SPRINGDALE -- The City Council on Tuesday is set to approve $100,000 for environmental mitigation in an effort to prevent flooding downtown.
The city plans to build a regional detention pond on the northwest side of the airport to hold and slowly release stormwater from Spring Creek and an unnamed tributary that crosses the airport's property.
Because the banks of the creeks and some emerging wetland areas will be damaged when the pond is built, the city's mitigation payments will help restore and protect stream banks and wetlands in other areas of the Osage Creek and Illinois River watersheds.
Ben Peters, director of the city Engineering Department, said the goal is to keep the floodplain of Spring Creek within its banks in the event of a 100-year flood.
Mayor Doug Sprouse explained Spring Creek is a creek that rises fast and drains fast, and, historically, it has flooded downtown.
The federal Urban Renewal project in the 1970s sought to prevent flooding by containing Spring Creek in box culverts as it ran through the city's downtown, Sprouse said. This also created Shiloh Square, a gathering place for the public.
Modern efforts to revitalize the city's downtown area started about 20 years ago, with the removal of some of the culverts to open or "daylight" part of the creek bed. Retaining walls for the creek floods helped create Turnbow Park, Sprouse said.
Today, maps from the Federal Emergency Management Agency show that in a 100-year flood the creek waters would leave the banks near Emma Avenue -- the heart of the downtown area. The floodplain stretches through Luther George Park further down Emma.
And near the site where Spring Creek leaves the airport, several houses and the Razorback Greenway lie deep within the flood areas. That area south of Emma Avenue is set for redevelopment, but developers can't get funding or commit to projects with the land in the flood zone, Sprouse said.
"There's millions of dollars of development waiting on the new maps," he said.
Sprouse said the city was not expecting the requirement to buy the mitigation credits.
The city's Airport Commission in 2019 approved the pond, and the City Council quickly followed with its approval.
And the city has been waiting since for permission from the U.S. Army Corps of Engineers to build the pond.
The Corps determined the creeks are waters of the United States -- generally meaning they are navigable -- putting them under its jurisdiction, Peters said.
The city two years ago received a bid of $800,000 to build the pond project, but Sprouse said it likely will cost more now.
The city received a $300,000 mitigation grant from the Arkansas Department of Emergency Management to help pay for the detention pond, he said.
Then the Corps proffered the city a permit if it bought mitigation credits, Peters said.
The city will buy 2.77 watershed credits for $55,784 from Watershed Conservation Resource Center in Fayetteville.

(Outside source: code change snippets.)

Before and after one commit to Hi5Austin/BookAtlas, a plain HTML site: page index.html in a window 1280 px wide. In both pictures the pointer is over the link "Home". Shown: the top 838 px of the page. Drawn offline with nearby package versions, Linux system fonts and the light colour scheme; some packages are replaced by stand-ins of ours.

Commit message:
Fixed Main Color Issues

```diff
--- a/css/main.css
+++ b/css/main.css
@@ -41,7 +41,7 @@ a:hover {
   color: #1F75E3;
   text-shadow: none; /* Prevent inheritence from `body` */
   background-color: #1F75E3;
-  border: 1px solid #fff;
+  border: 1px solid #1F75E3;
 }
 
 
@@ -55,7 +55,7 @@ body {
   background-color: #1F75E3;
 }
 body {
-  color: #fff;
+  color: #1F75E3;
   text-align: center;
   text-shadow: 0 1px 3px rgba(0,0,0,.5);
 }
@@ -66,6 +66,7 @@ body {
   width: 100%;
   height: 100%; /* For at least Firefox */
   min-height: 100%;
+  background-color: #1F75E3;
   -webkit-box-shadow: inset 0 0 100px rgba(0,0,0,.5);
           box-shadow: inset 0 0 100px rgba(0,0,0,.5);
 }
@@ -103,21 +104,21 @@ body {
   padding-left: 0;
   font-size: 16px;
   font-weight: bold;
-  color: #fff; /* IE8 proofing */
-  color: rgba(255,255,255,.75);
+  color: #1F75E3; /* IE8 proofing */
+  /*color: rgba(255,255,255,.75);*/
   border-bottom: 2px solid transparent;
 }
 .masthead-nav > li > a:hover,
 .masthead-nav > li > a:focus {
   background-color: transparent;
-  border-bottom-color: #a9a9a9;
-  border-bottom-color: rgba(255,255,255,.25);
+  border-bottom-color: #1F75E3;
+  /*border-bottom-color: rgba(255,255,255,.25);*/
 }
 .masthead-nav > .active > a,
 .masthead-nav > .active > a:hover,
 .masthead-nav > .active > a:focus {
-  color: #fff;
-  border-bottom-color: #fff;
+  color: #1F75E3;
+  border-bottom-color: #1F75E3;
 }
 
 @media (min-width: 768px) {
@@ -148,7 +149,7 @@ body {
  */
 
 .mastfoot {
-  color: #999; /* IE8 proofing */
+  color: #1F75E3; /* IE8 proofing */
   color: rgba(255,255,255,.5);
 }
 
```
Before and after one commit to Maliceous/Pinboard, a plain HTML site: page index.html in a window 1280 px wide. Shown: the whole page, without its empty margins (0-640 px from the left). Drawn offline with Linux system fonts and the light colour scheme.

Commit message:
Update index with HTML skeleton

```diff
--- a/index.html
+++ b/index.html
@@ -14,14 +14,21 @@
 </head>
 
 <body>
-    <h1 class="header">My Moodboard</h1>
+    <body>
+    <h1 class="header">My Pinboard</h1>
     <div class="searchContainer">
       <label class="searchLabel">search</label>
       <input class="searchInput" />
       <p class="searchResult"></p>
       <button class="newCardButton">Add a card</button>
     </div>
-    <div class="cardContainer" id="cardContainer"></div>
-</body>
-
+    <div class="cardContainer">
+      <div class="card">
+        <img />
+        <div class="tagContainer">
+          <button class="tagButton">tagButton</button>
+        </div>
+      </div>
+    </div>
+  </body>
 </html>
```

The city will buy 3.69 stream bank credits for $55,400 from the Streamworks Mitigation Services of Little Rock.
Watershed Conservation Resource Center is a nonprofit in Fayetteville that works with landowners for watershed management through restoring ecological features such as stream banks and riparian habitat, explained Sandi Formica, executive director of the program.
She said the money Springdale pays for the credits will go to maintain projects the group has completed.
"I guess it's OK to spend $100,000 from the grant for the mitigation," Sprouse said. "It lessens the pain."
The U.S. Army Corps of Engineers reviews projects to avoid or minimize environmental impact on resources such as streams and wetlands, said Erin Jimenez, a public affairs specialist for the Corps' Little Rock office.
The Corps policy allows "no net loss" of wetlands on projects. When loss is unavoidable, the Corps can require the city to pay for restoration on other locations, she said.
The city has no opportunity to restore the stream banks and wetlands after the detention pond is completed, Peters said.
John McCurdy, director of Rogers' C0mmunity Development Department, said his city completed a stream bank restoration and stabilization process on Osage Creek, where it runs under Interstate 49 and by Cross Church.
"That was a big section of the creek that flooded regularly," he said.
And he was pleased to see the restoration work was not washed away by another heavy flood. McCurdy said the city plans to map and model water flow on all its waterways and is rewriting city regulations using best practices from the emergency management agency, the Illinois River Watershed Partnership and other agencies.
Morgan Keeling of the Illinois River Watershed Project said she had hoped to work with Springdale for some low-impact measures in its detention pond, but the project was designed and the city ready to move.
"I think mitigation credits might not be the entire answer for protecting the watershed, but it can be an option or useful tool," said Leif Kindberg, executive director of the Illinois River Watershed Project. "No plan for protecting the watershed is 100% perfect."
Council members Amelia Williams and Randall Harriman during last Tuesday's Finance Committee meeting asked Peters if the city could develop its own mitigation bank. The city owns land protected with conservation easements.
The city could establish a mitigation bank, with requirements from the Corps. But the process takes more than a year for approval, followed by multiple years of establishment, maintenance, reporting and monitoring to release of generated credits, Jimenez said.